Rheumatoid Arthritis FAQ's

What’s the difference between rheumatoid arthritis (RA) and osteoarthritis?

Rheumatoid arthritis is an autoimmune disease that causes swelling, stiffness, pain, and loss of function in the joints. Osteoarthritis, the most common form of arthritis, is the breakdown of cartilage in the joints that is followed by inflammation of the lining in the joint and usually causes joint pain and limited movement of the affected joint.

What causes RA?

Rheumatoid arthritis is often caused by environmental factors, genetic factors, or a combination of the two. These factors trigger an abnormal autoimmune response. Certain genes or defects in the immune system can cause chronic inflammation and are associated with the onset of RA. In addition, certain bacteria or viruses may increase a person’s susceptibility to RA.

What increases the risk for RA?

People with a genetic predisposition, especially females, who are heavy or long-term smokers, are at an increased risk of developing rheumatoid arthritis.

What are the symptoms of RA?

At the onset of rheumatoid arthritis, symptoms may include joint pain or stiffness that is symmetrical, meaning it affects the same joint on both sides of the body, is prominent in the morning, and lasts for at least half an hour. In addition, joints may be deformed, red, warm, or swollen. Mild fever, tiredness, and loss of appetite may also accompany early RA. As it progresses, RA can cause complications in other parts of the body including the heart and lungs.

How is RA diagnosed?

RA is characterized by at least one swollen or tender joint or a history of a swollen joint. In diagnosing rheumatoid arthritis, a doctor will check the symptoms and medical history of a patient as well as order blood tests or imaging tests such as x-rays to test for an autoimmune disease and rule out other conditions that have similar symptoms. Once diagnosed, treatment should begin right away to maximize results, lower the chance of joint damage, and slow the progression of the disease.

What treatments besides medications may be used for RA?

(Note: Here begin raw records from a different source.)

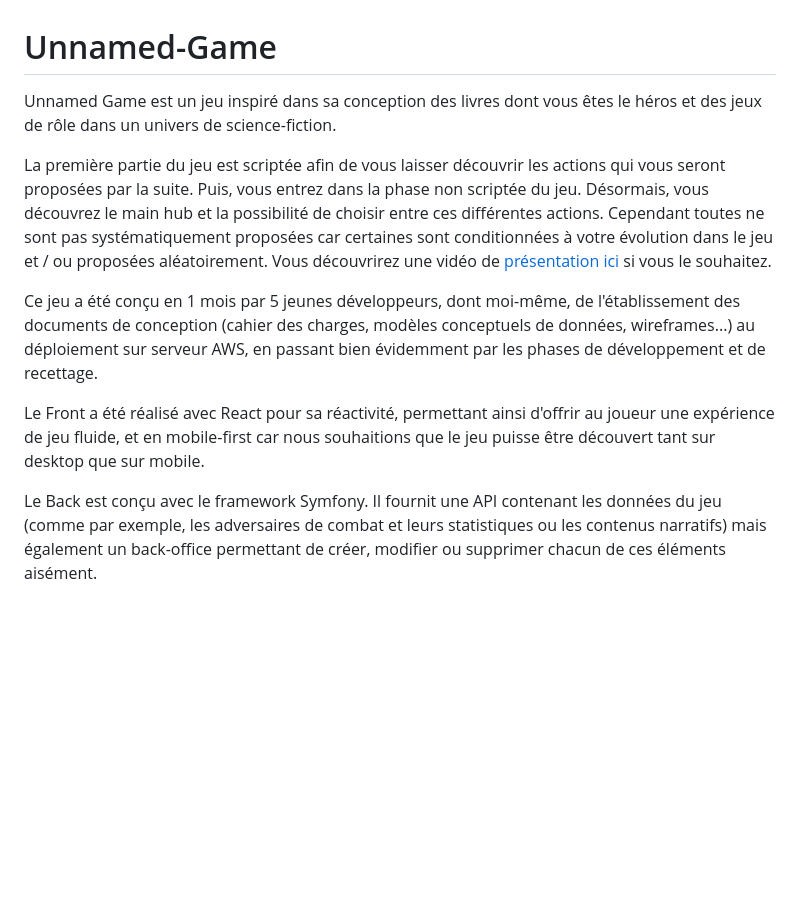
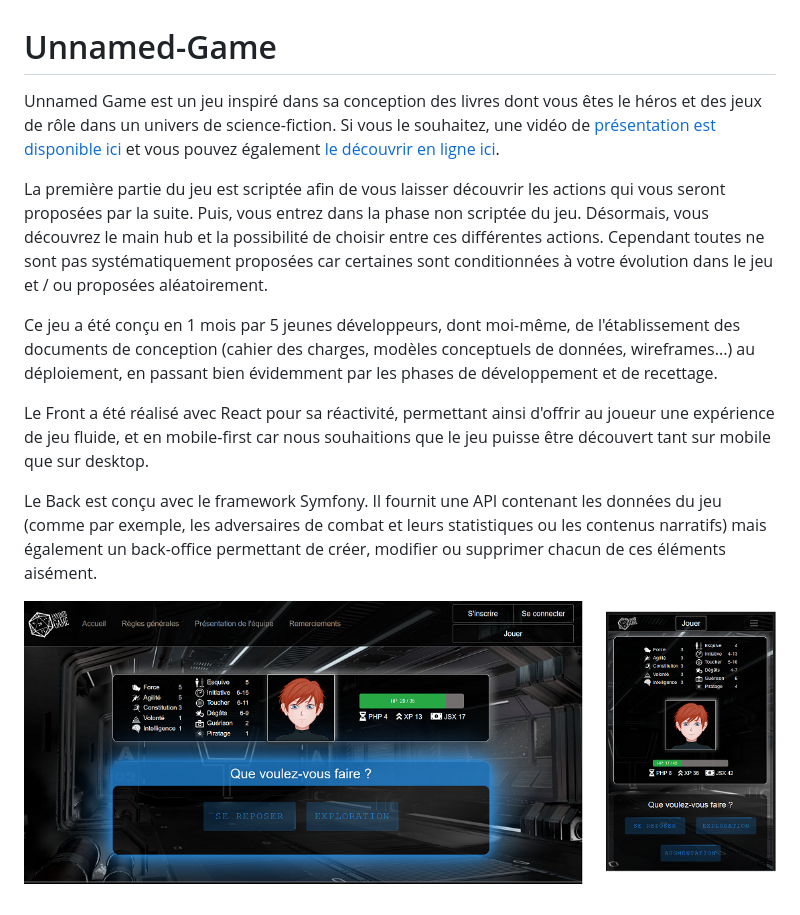
Before and after one commit to AnnSo-B/unnamed-game, a Markdown page: README.md, the part around the change. GitHub-like rendering; pictures changed too: unnamed-game2.png (added); blank space fills up the shorter version.

```diff
--- a/README.md
+++ b/README.md
@@ -1,11 +1,13 @@
 # Unnamed-Game
 
-Unnamed Game est un jeu inspiré dans sa conception des livres dont vous êtes le héros et des jeux de rôle dans un univers de science-fiction.
+Unnamed Game est un jeu inspiré dans sa conception des livres dont vous êtes le héros et des jeux de rôle dans un univers de science-fiction. Si vous le souhaitez, une vidéo de [présentation est disponible ici](https://youtu.be/ebmtTjRXzp0?t=4378) et vous pouvez également [le découvrir en ligne ici](https://unnamed-game.fr/).
 
-La première partie du jeu est scriptée afin de vous laisser découvrir les actions qui vous seront proposées par la suite. Puis, vous entrez dans la phase non scriptée du jeu. Désormais, vous découvrez le main hub et la possibilité de choisir entre ces différentes actions. Cependant toutes ne sont pas systématiquement proposées car certaines sont conditionnées à votre évolution dans le jeu et / ou proposées aléatoirement. Vous découvrirez une vidéo de [présentation ici](https://youtu.be/ebmtTjRXzp0?t=4378) si vous le souhaitez.
+La première partie du jeu est scriptée afin de vous laisser découvrir les actions qui vous seront proposées par la suite. Puis, vous entrez dans la phase non scriptée du jeu. Désormais, vous découvrez le main hub et la possibilité de choisir entre ces différentes actions. Cependant toutes ne sont pas systématiquement proposées car certaines sont conditionnées à votre évolution dans le jeu et / ou proposées aléatoirement.
 
-Ce jeu a été conçu en 1 mois par 5 jeunes développeurs, dont moi-même, de l'établissement des documents de conception (cahier des charges, modèles conceptuels de données, wireframes...) au déploiement sur serveur AWS, en passant bien évidemment par les phases de développement et de recettage.
+Ce jeu a été conçu en 1 mois par 5 jeunes développeurs, dont moi-même, de l'établissement des documents de conception (cahier des charges, modèles conceptuels de données, wireframes...) au déploiement, en passant bien évidemment par les phases de développement et de recettage.
 
-Le Front a été réalisé avec React pour sa réactivité, permettant ainsi d'offrir au joueur une expérience de jeu fluide, et en mobile-first car nous souhaitions que le jeu puisse être découvert tant sur desktop que sur mobile.
+Le Front a été réalisé avec React pour sa réactivité, permettant ainsi d'offrir au joueur une expérience de jeu fluide, et en mobile-first car nous souhaitions que le jeu puisse être découvert tant sur mobile que sur desktop.
 
 Le Back est conçu avec le framework Symfony. Il fournit une API contenant les données du jeu (comme par exemple, les adversaires de combat et leurs statistiques ou les contenus narratifs) mais également un back-office permettant de créer, modifier ou supprimer chacun de ces éléments aisément.
+
+![unnamed-game](unnamed-game2.png)
```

As of now, there is no cure for RA. Current treatment options aim to relieve pain, reduce inflammation, slow down joint damage, and improve joint function. Besides medication, a balance between rest and exercise is beneficial in relieving joint inflammation and pain. Mild strength training or physical therapy can also help maintain muscle strength and flexibility as well as preserve joint mobility. Weight control, a healthy diet, including foods that reduce and fight inflammation, stress reduction, and aerobic activities, such as walking or swimming, may also help treat RA. In severe cases, surgery for joint replacement and tendon reconstruction might be advised.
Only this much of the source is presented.